In 2017, Jeremy rolled the dice again and auditioned for a spot on ABC’s The $100,000 Pyramid, an Emmy Award-winning word-association show that pairs celebrities with players from across the country to compete for $100,000. The show is hosted by Michael Strahan, who also co-hosts Good Morning America on ABC.

For his audition, Jeremy had to play the game with other potential contestants. He was then selected to continue his audition by playing the game via Skype with the scout.

Once selected to compete on the show, Jeremy wasn’t going to leave this competition to chance. He prepared by playing trivia games with his friends, watching old episodes of the show and practicing with his old board game, from when the show was called The $25,000 Pyramid.

He eventually won $19,000 partnering with celebrity chefs Curtis Stone and Rachael Ray.

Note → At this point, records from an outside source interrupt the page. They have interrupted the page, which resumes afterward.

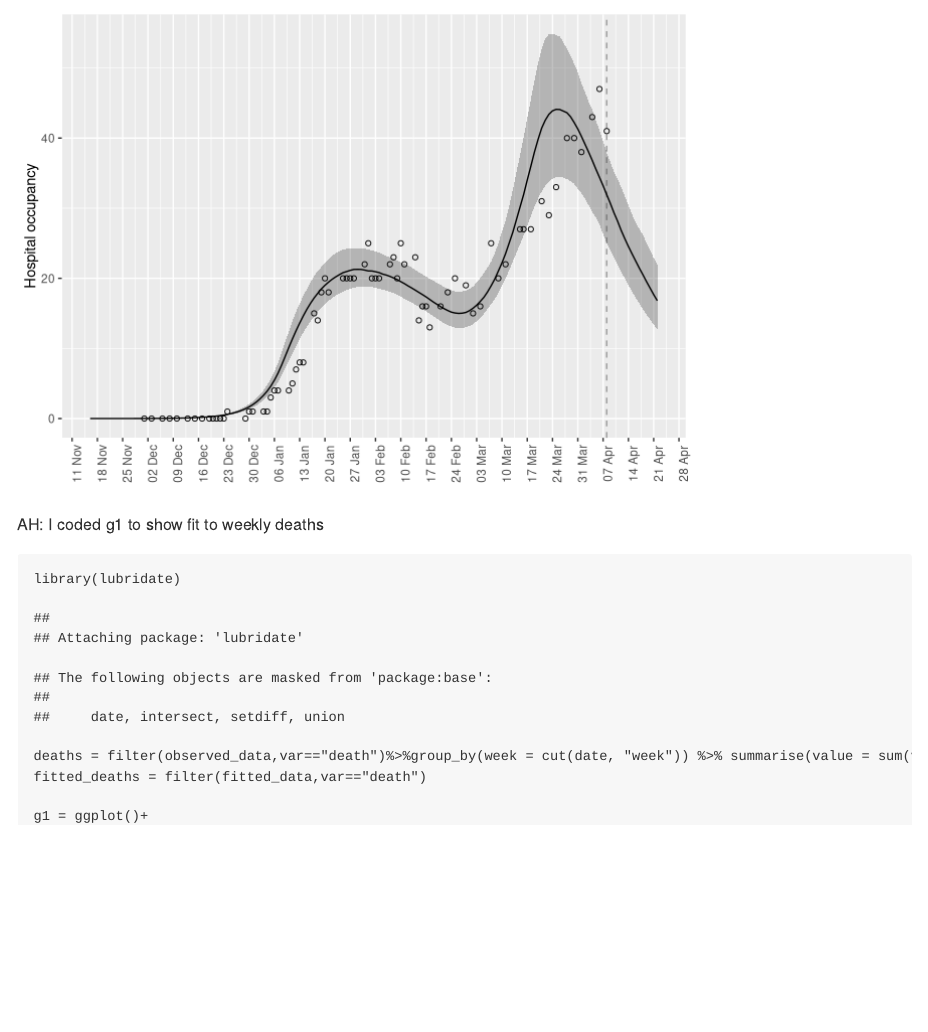
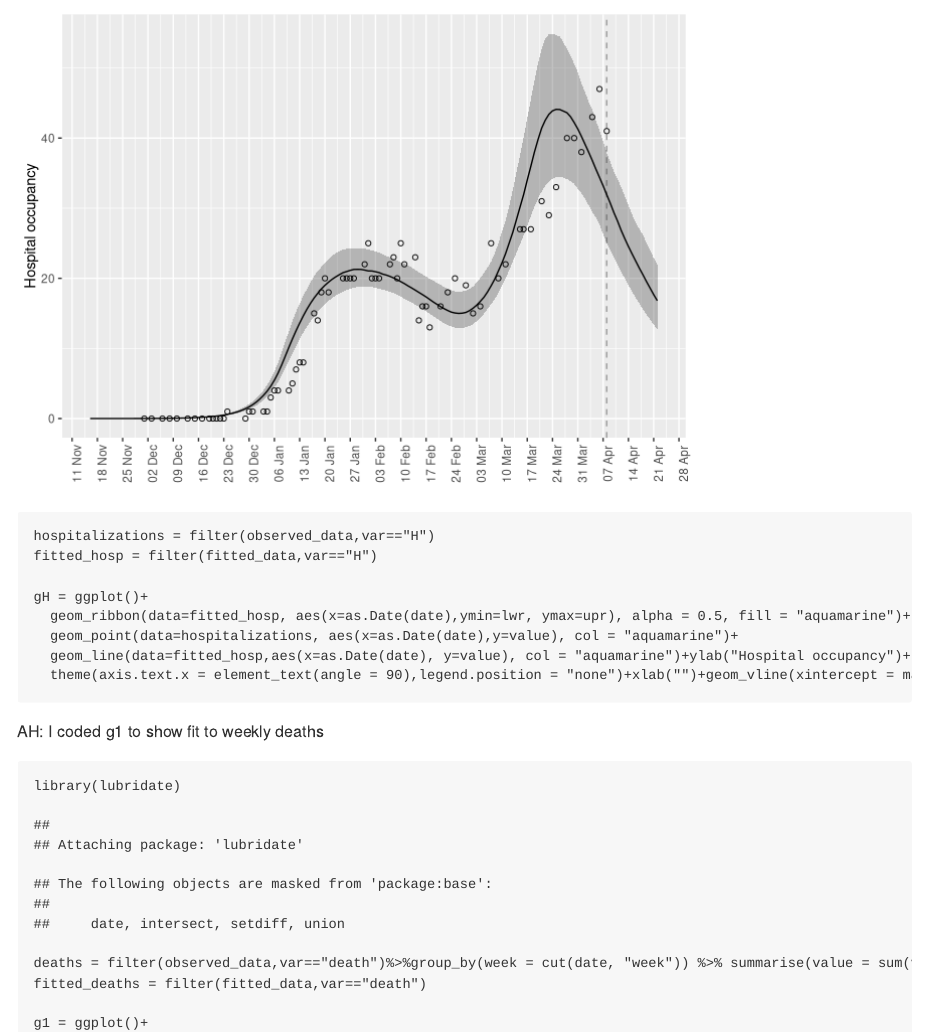
Before and after one commit to canmod/nfld-macpan, an R Markdown document (initial_model/initial_model.Rmd): the page in a window 1100 px wide, from 1640 px down. Rendered offline with R 4.5, knitr and Pandoc, with nearby package versions; some code elsewhere in the file could not run offline.

Commit message:
control of graph appearance
made it so I can control the appearance of graphs - sorry if the coding is a bit messy

````diff
--- a/initial_model/initial_model.Rmd
+++ b/initial_model/initial_model.Rmd
@@ -60,6 +60,16 @@ The fits to hospital occupancy.
 ```{r}
 plot_forecast(fitted_data, "H", observed_data)+ylab("Hospital occupancy")+  scale_x_date(date_breaks = "7 day", date_labels = "%d %b")+
   theme(axis.text.x = element_text(angle = 90),legend.position = "none")
+
+hospitalizations = filter(observed_data,var=="H")
+fitted_hosp = filter(fitted_data,var=="H")
+
+gH = ggplot()+
+  geom_ribbon(data=fitted_hosp, aes(x=as.Date(date),ymin=lwr, ymax=upr), alpha = 0.5, fill = "aquamarine")+
+  geom_point(data=hospitalizations, aes(x=as.Date(date),y=value), col = "aquamarine")+
+  geom_line(data=fitted_hosp,aes(x=as.Date(date), y=value), col = "aquamarine")+ylab("Hospital occupancy")+ scale_x_date(date_breaks = "7 day", date_labels = "%d %b")+
+  theme(axis.text.x = element_text(angle = 90),legend.position = "none")+xlab("")+geom_vline(xintercept = max(observed_data$date), col="aquamarine", lty=2)
+
 ```
 
 AH: I coded g1 to show fit to weekly deaths
````
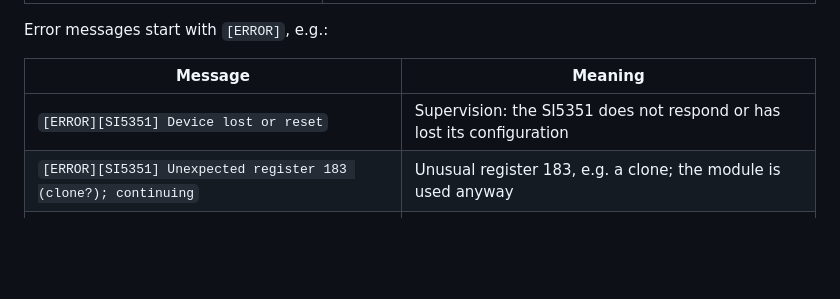
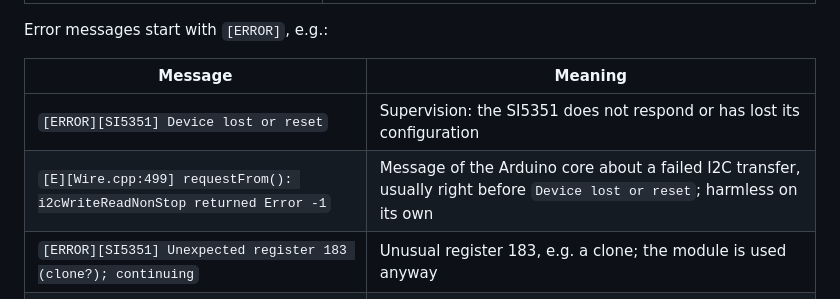
Before and after one commit to dm8sb/CYD-HF-Generator, a Markdown page: USER_MANUAL_EN.md, the part around the change. Drawn GitHub-style; blank space fills up the shorter version.

```diff
--- a/USER_MANUAL_EN.md
+++ b/USER_MANUAL_EN.md
@@ -959,6 +959,7 @@ Error messages start with `[ERROR]`, e.g.:
 | Message | Meaning |
 |---|---|
 | `[ERROR][SI5351] Device lost or reset` | Supervision: the SI5351 does not respond or has lost its configuration |
+| `[E][Wire.cpp:499] requestFrom(): i2cWriteReadNonStop returned Error -1` | Message of the Arduino core about a failed I2C transfer, usually right before `Device lost or reset`; harmless on its own |
 | `[ERROR][SI5351] Unexpected register 183 (clone?); continuing` | Unusual register 183, e.g. a clone; the module is used anyway |
 | `[ERROR][APP] I2C fails at 400 kHz; staying at 100 kHz` | The bus only works at 100 kHz (e.g. weak pull-ups) |
 | `[ERROR][SETTINGS] Saving to NVS failed` | Saving failed |
```
Also changed, not shown: USER_MANUAL_DE.md (+1 -0 lines).
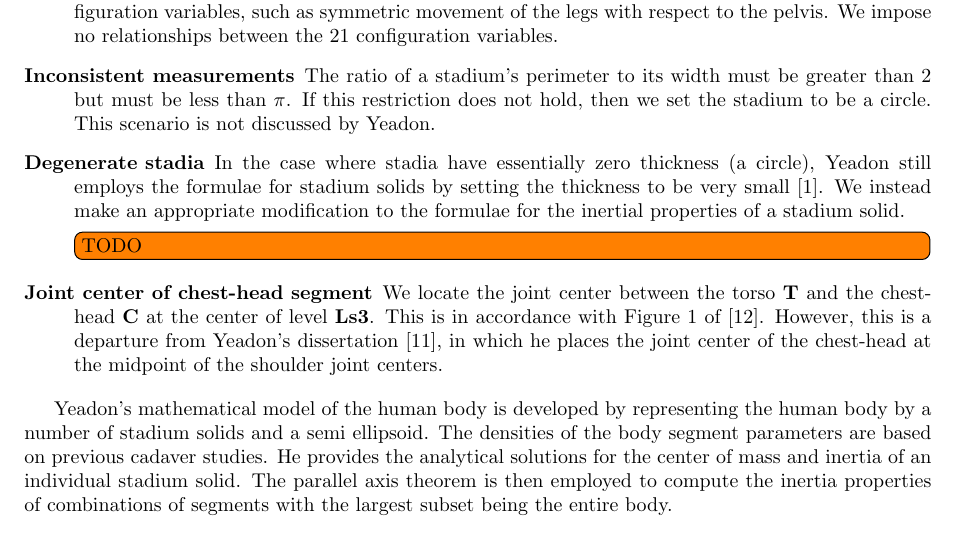
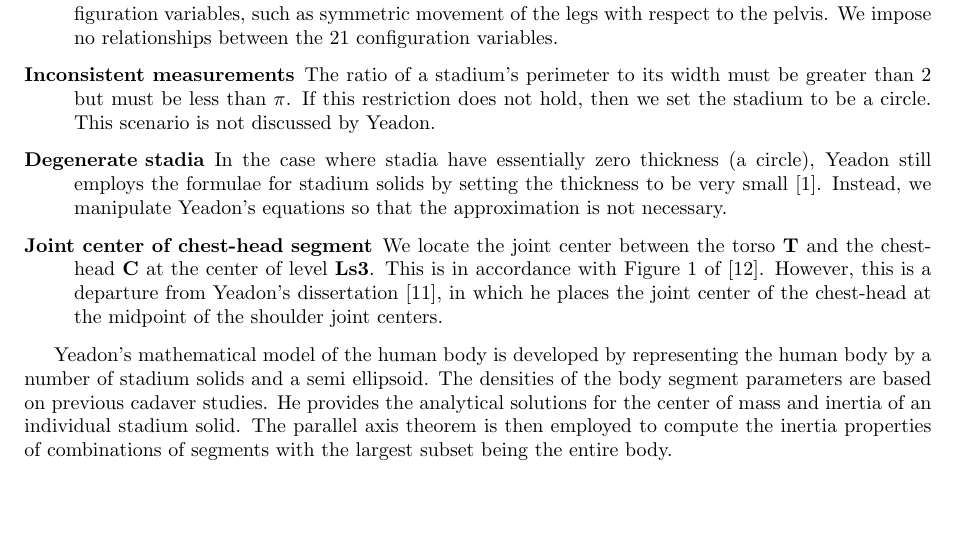
Before and after one commit to chrisdembia/python-yeadon-paper, a LaTeX document (humaninertia.tex): part of page 5 of 12, cut so that both start at the same text, the shorter picture padded with empty space. Compiled offline with pdfLaTeX.

Commit message:
Address 2 TODOs

```diff
--- a/humaninertia.tex
+++ b/humaninertia.tex
@@ -372,10 +372,9 @@ used in a more general set of investigations.
         scenario is not discussed by Yeadon.
     \item[Degenerate stadia] In the case where stadia have essentially zero
         thickness (a circle), Yeadon still employs the formulae for stadium
-        solids by setting the thickness to be very small \cite{Yeadon1990f}. We
-        instead make an appropriate modification to the formulae for the
-        inertial properties of a stadium solid.
-        \todo[inline]{TODO}
+        solids by setting the thickness to be very small \cite{Yeadon1990f}.
+        Instead, we manipulate Yeadon's equations so that the approximation is
+        not necessary.
     \item[Joint center of chest-head segment] We locate the joint center
         between the torso \textbf{T} and the chest-head \textbf{C} at the
         center of level \textbf{Ls3}. This is in accordance with Figure 1 of
```
Also changed, not shown: humaninertia.tex (2 more changed lines).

Jeremy credits his talkative personality and friendly demeanor with helping him through the rough auditions for game shows. Jeremy stresses that authenticity helps contestants stand out from the crowd.

“It’s like any other interview, just be yourself and let your personality shine. Your personality will get you on the show,” he says.

Competing on a national game show is no game. Focus is key.

“Ignore the crowd and the flashing lights and focus on the game,” he says. “Try not to think about anything else. Treat the game like you are playing in your living room amongst friends. Stay calm, engaged and competitive without letting the largeness of the moment overtake you.”

Jeremy is going to pursue other game shows in the future, noting that Jeopardy is his dream show. He sharpens his skills by playing the board game and watching the show regularly, but won’t try to audition for the show just yet.

“I don’t just want to make it to Jeopardy, I want to win and be on the show for a few weeks,” Jeremy says. “When I get there, I plan on staying.”